Great success stories often have humble beginnings. As the old adage goes, cream always rises to the top, regardless of the circumstances. In fact, often when that dairy by-product has endured a more tiresome and laborious process, the end result is all the more exquisite.
That’s certainly true in the case of Barry’s Lee Selby, the Welsh featherweight hope who has seen his career soar from small-hall defeat and relative obscurity to the brink of world title success. At London’s O2 Arena on May 30th, Selby challenges for Evgeny Gradovich’s IBF world crown as part of a stacked pay-per-view card on Sky Box Office. It’s been a long hard journey to get this far, but he’s within touching distance of reaching his dream.
“It’s all going to plan. I’ve been out to LA and Vegas (in recent weeks), getting good sparring. I had actually already been out to LA and Vegas earlier, but then they switched the date of the fight, so I had to hold back a bit,” Selby told BMM’s Jack Sumner, whilst in the midst of his fight preparations. “I was ready to fight a few weeks back but it didn’t affect my preparation, no. I just had to taper down for a week or two so I didn’t burn myself out and then I was right back on it.”
The fight was put back from it’s original date of April 25th, following James DeGale and Andre Dirrell’s super middleweight co-headliner being rescheduled to take place on American soil. But as Selby himself says, a one-month delay to his date with destiny is not going to derail his plans. Come fight night, it will be almost exactly six years to the day that Selby’s career suffered an early setback, and at that stage had looked like it was going nowhere.

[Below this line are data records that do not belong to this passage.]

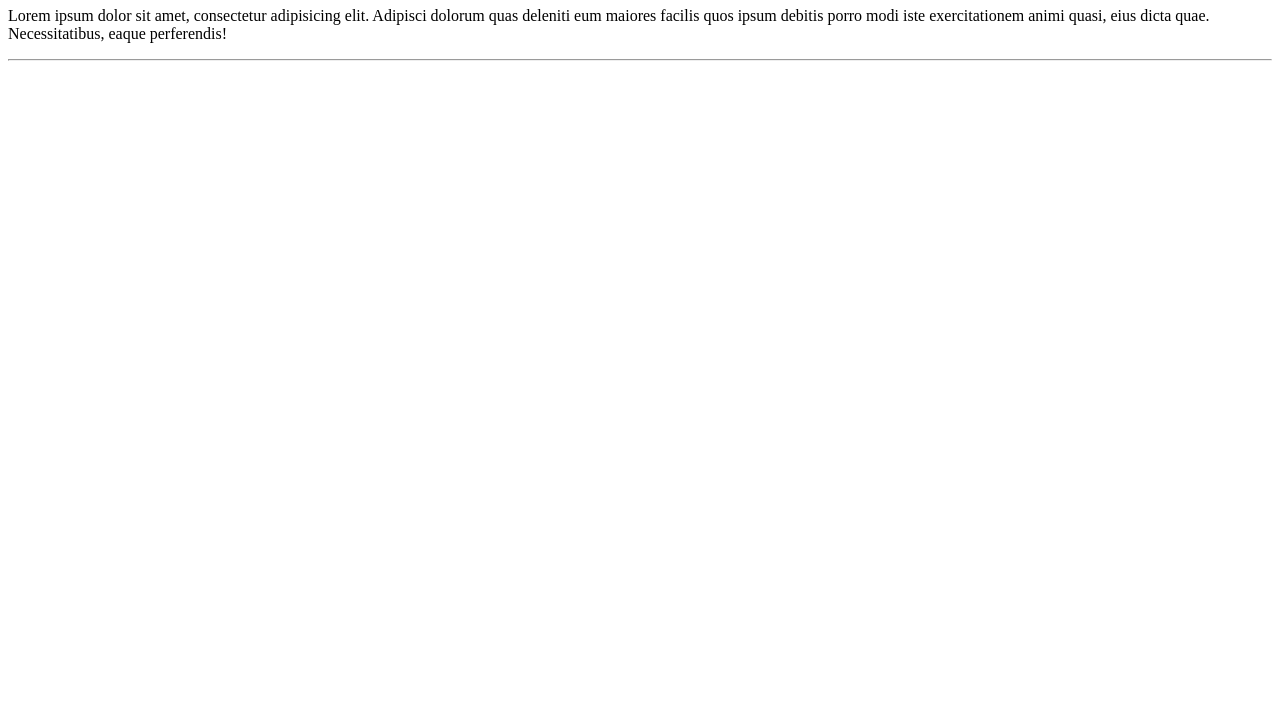
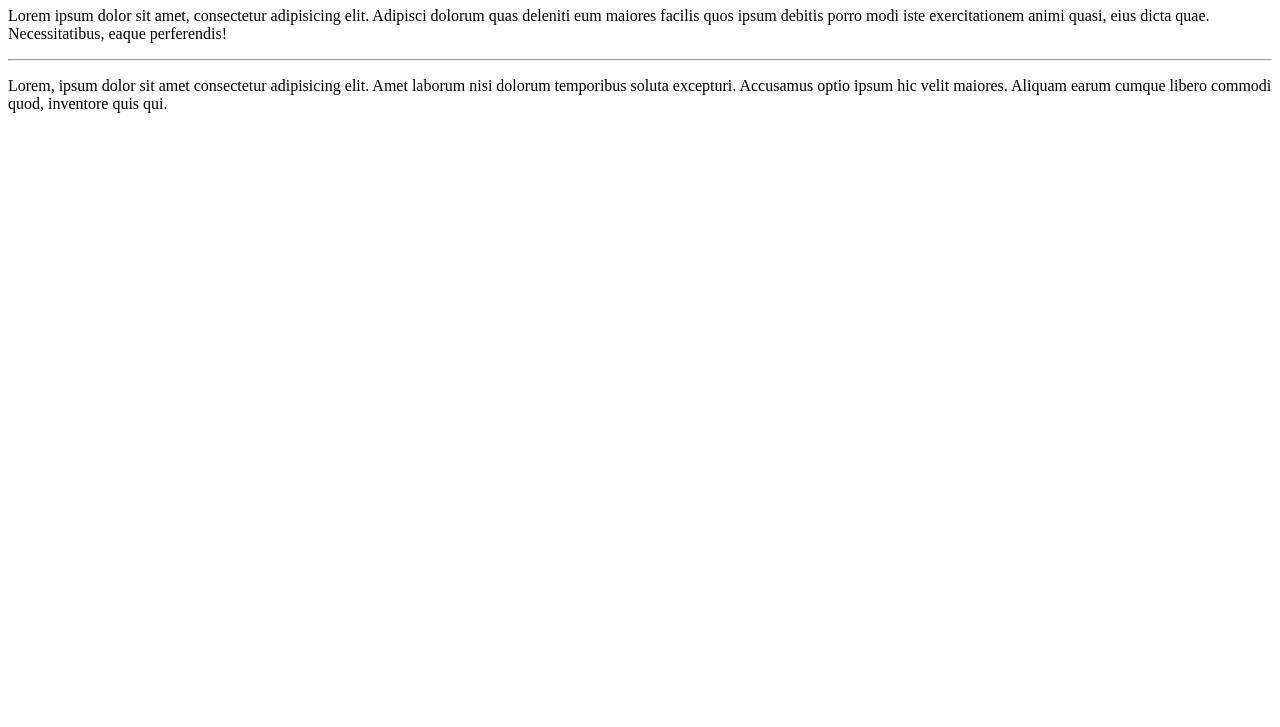
Before and after one commit to robertofr/Ola-Mundo, a plain HTML site: page site-exemplo/index.html in a window 1280 px wide. Shown: the part 73-800 px from the top of the page. Drawn offline with Linux system fonts and the light colour scheme.

Commit message:
Adicionei um parágrafo

```diff
--- a/site-exemplo/index.html
+++ b/site-exemplo/index.html
@@ -10,5 +10,7 @@
     <h1>Olá, Mundo!</h1>
     <p>Lorem ipsum dolor sit amet, consectetur adipisicing elit. Adipisci dolorum quas deleniti eum maiores facilis quos ipsum debitis porro modi iste exercitationem animi quasi, eius dicta quae. Necessitatibus, eaque perferendis!</p>
     <hr>
+    <p>Lorem, ipsum dolor sit amet consectetur adipisicing elit. Amet laborum nisi dolorum temporibus soluta excepturi. Accusamus optio ipsum hic velit maiores. Aliquam earum cumque libero commodi quod, inventore quis qui.</p>
+
 </body>
 </html>
```
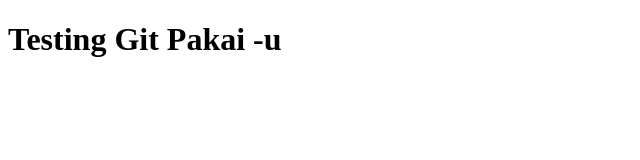
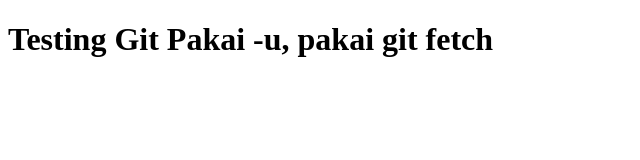
Before and after one commit to jeremyreinhart/batch15git, a plain HTML site: page index.html in a window 1280 px wide. Shown: the whole page, without its empty margins (0-640 px from the left). Drawn offline with Linux system fonts and the light colour scheme.

Commit message:
feat: git fetch

```diff
--- a/index.html
+++ b/index.html
@@ -6,6 +6,6 @@
     <title>Document</title>
 </head>
 <body>
-    <h1>Testing Git Pakai -u</h1>
+    <h1>Testing Git Pakai -u, pakai git fetch</h1>
 </body>
 </html>
```
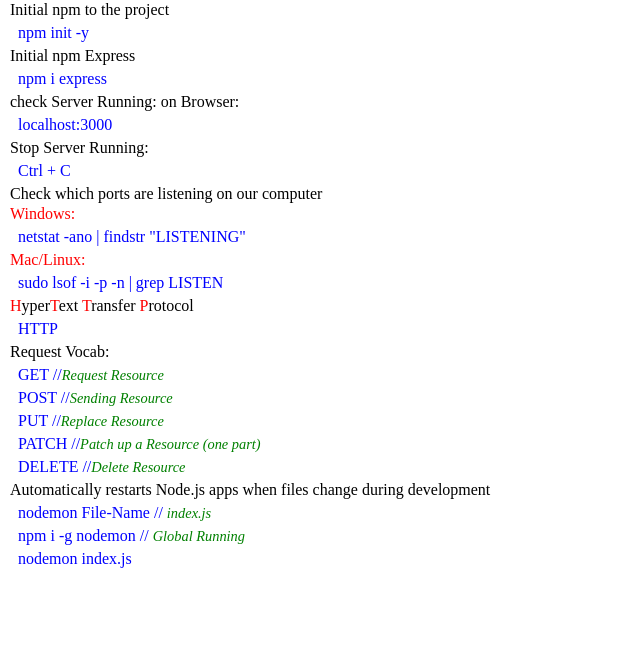
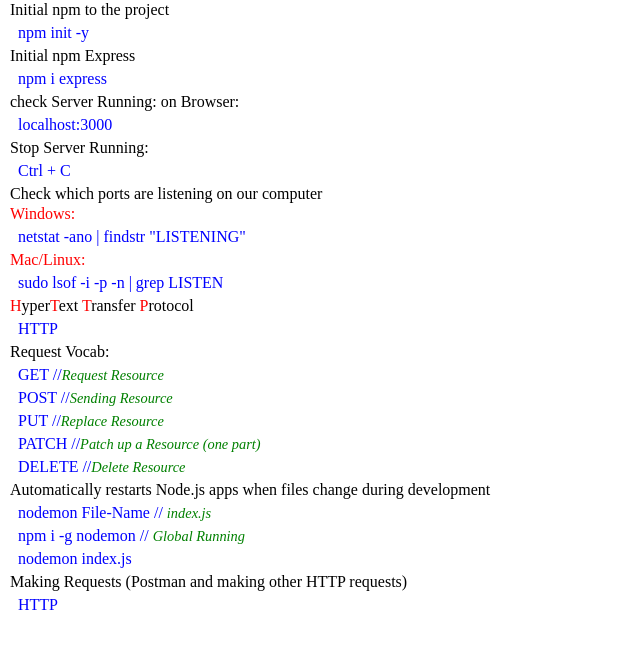
Before and after one commit to wailhassan/Express-Server-Contents, a website with bundled scripts: page index.html in a window 1280 px wide. Shown: the part 79-728 px from the top of the page, without its empty margins (0-640 px from the left). Built offline with nearby package versions, Linux system fonts and the light colour scheme.

Commit message:
Add postman request to the HTTP

```diff
--- a/index.html
+++ b/index.html
@@ -47,6 +47,9 @@
     <li>npm i -g nodemon // <em>Global Running</em></li>
     <li>nodemon index.js</li>
 
+    <P>Making Requests (Postman and making other HTTP requests)</P>
+    <li>HTTP</li>
+
 
 
 
```
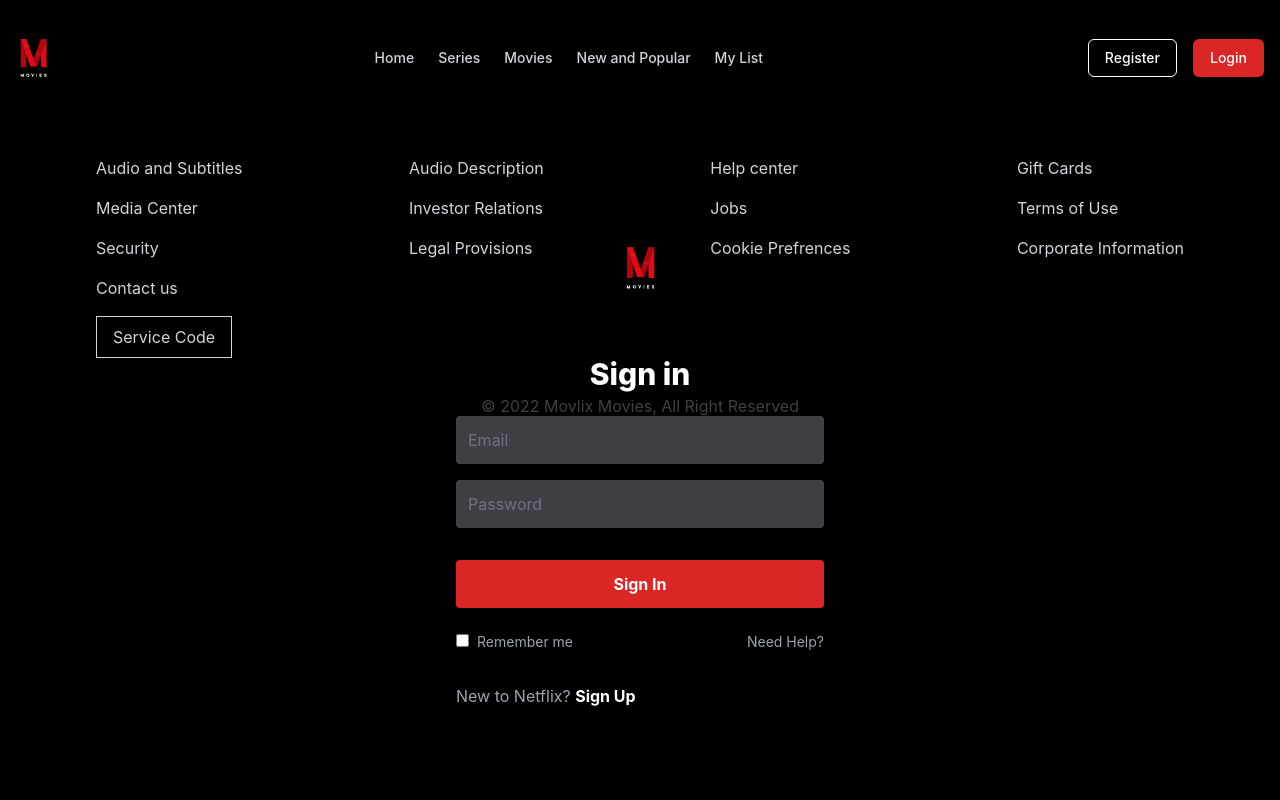
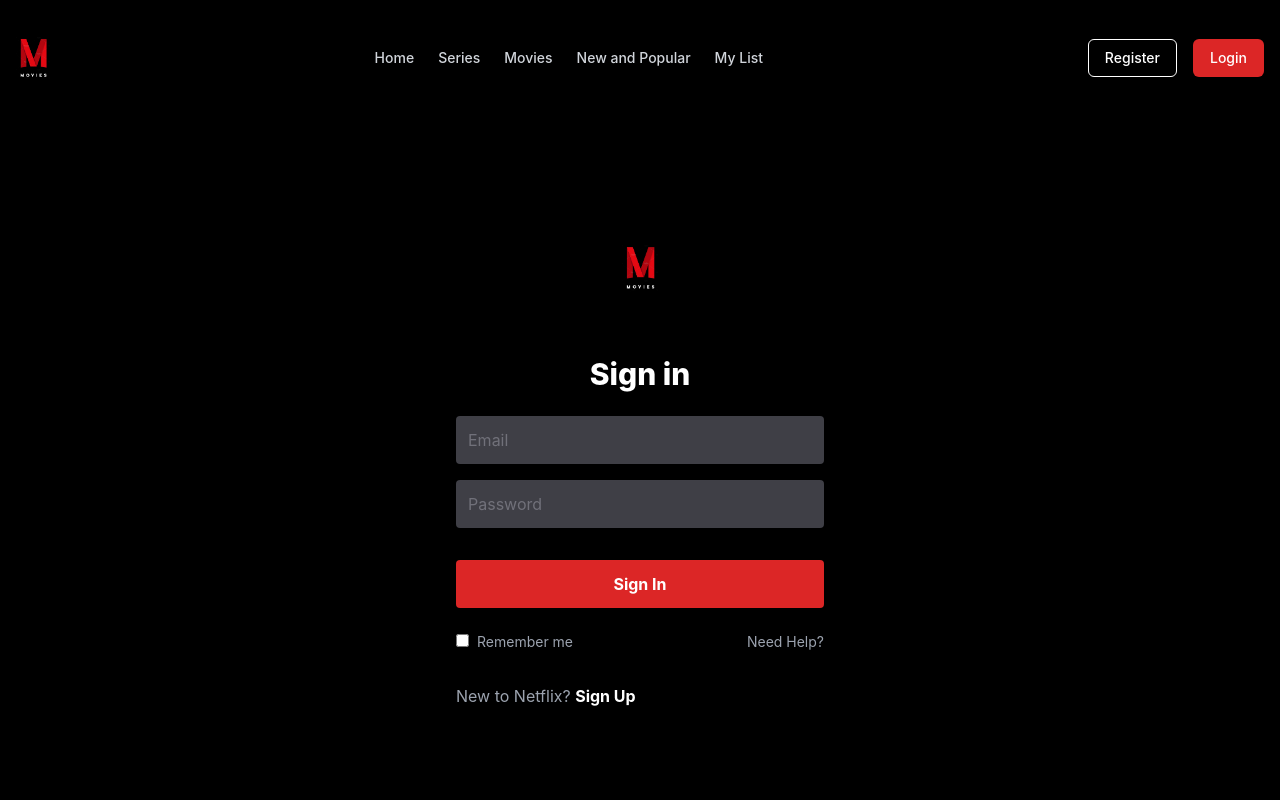
Before and after one commit to fshdq/pair-49-dts-mini-project, a React (Create React App) app: page /login in a window 1280 px wide. Shown: the top 800 px of the page. Built offline with nearby package versions, Linux system fonts and the light colour scheme; no server answers.

Commit message:
change login layout

```diff
--- a/src/pages/Login.jsx
+++ b/src/pages/Login.jsx
@@ -27,7 +27,7 @@
 
   return (
     <>
-      <div className="absolute w-full min-h-full flex flex-col justify-center py-12 sm:px-6 lg:px-8 z-10">
+      <div className="relative w-full min-h-screen flex flex-col justify-center py-12 sm:px-6 lg:px-8 z-10">
         <div className="sm:mx-auto sm:w-full sm:max-w-md">
           <img className="mx-auto h-12 w-auto" src={logo} alt="Workflow" />
         </div>
```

On May 29th 2009, Selby entered his fifth professional fight against Hull’s Samir Mouneimne, in the moderate surroundings of the Fenton Manor Sports Complex in Stoke-on-Trent. After four rounds of the action in the Potteries, Mounemnie was adjudged to be the surprising points winner. Now 4-1, yet to record a stoppage win and without the backing of an influential promoter, you would never have foreseen the dramatic upturn in Selby’s fortunes by the time he reached his 12th professional outing, against the unbeaten Stephen Smith.
Selby had returned to fighting at the Newport Centre in South Wales, which staged most of his early fights and during which time he won the Welsh Area featherweight title with a second-round knockout of Dai Davies, recording his first win inside the distance. If that was a sign of the improving power that Selby and trainer Tony Borg had been cultivating, it was nothing compared to what the young Welshman would deliver when he stepped into the ring with Smith.
Despite being a huge underdog in challenging for the Liverpudlian’s British and Commonwealth nine-stone straps, Selby impressively outboxed his opponent en-route to a dramatic one-punch knockout in the eighth round. The British boxing community took notice and when Selby followed up by stopping John Simpson in five rounds just three months later, the potential of the boy from Barry was undeniable.
Signing with Eddie Hearn’s Matchroom Boxing was then the catalyst for major exposure and since then Selby has continued to flourish as one of the brightest talents on the British boxing scene. That all comes to a head on May 30th, with Gradovich and a tough test that the Welshman believes he can pass with flying colours.
“I was ringside in Nebraska to watch (Gradovich’s last fight) and he was the same as he always is really. Very aggressive, determined, comes to fight and he tries to force the pace. I thought Velez won the first four rounds but then I thought Gradovich took over and I thought he won the fight. It shouldn’t have been a draw in my opinion.”
“I am expecting a tough fight, but I believe I can stop him.” The 28-year-old then laughs. “All fighters say that, there is a little bit of bravado in there perhaps . . . But I do think I’m capable of getting the stoppage if I’m at my best!”
“And I will be.”
The O2 Arena has been a happy hunting ground for Selby to date. Two of the standout performances of his career so far have taken place at the iconic dome on the bank of the Thames.
“It’s a great venue and the fact that it’s familiar helps because I’ve won there before. I won the Lonsdale belt outright there (against Ryan Walsh in May 2013) and then I won a world title eliminator (stopping Joel Brunker last October) so two great memories. Little things like the changing rooms and even the hotel we stay in too, which is going to be the same, that will all help because they’re also familiar.”
The fight is just over a week away. A week from Selby’s chance of realising a lifelong dream and announcing himself as a real player on the world stage. The hard work won’t stop there though, even if successful. There will be fighters hot on the new world champion’s heels.
One of those will be Josh Warrington, another exciting British talent in the featherweight division. Also aligned with Matchroom Sport, it’s a potential fight that has already been mooted, and one that Selby would be keen on.
“100%, especially after being sat at ringside in Leeds and having all those p***k football fans throwing beer at me and shouting abuse.”
“I think there would be some needle there, definitely. I’d love to go up there and knock him out just to shut them up.”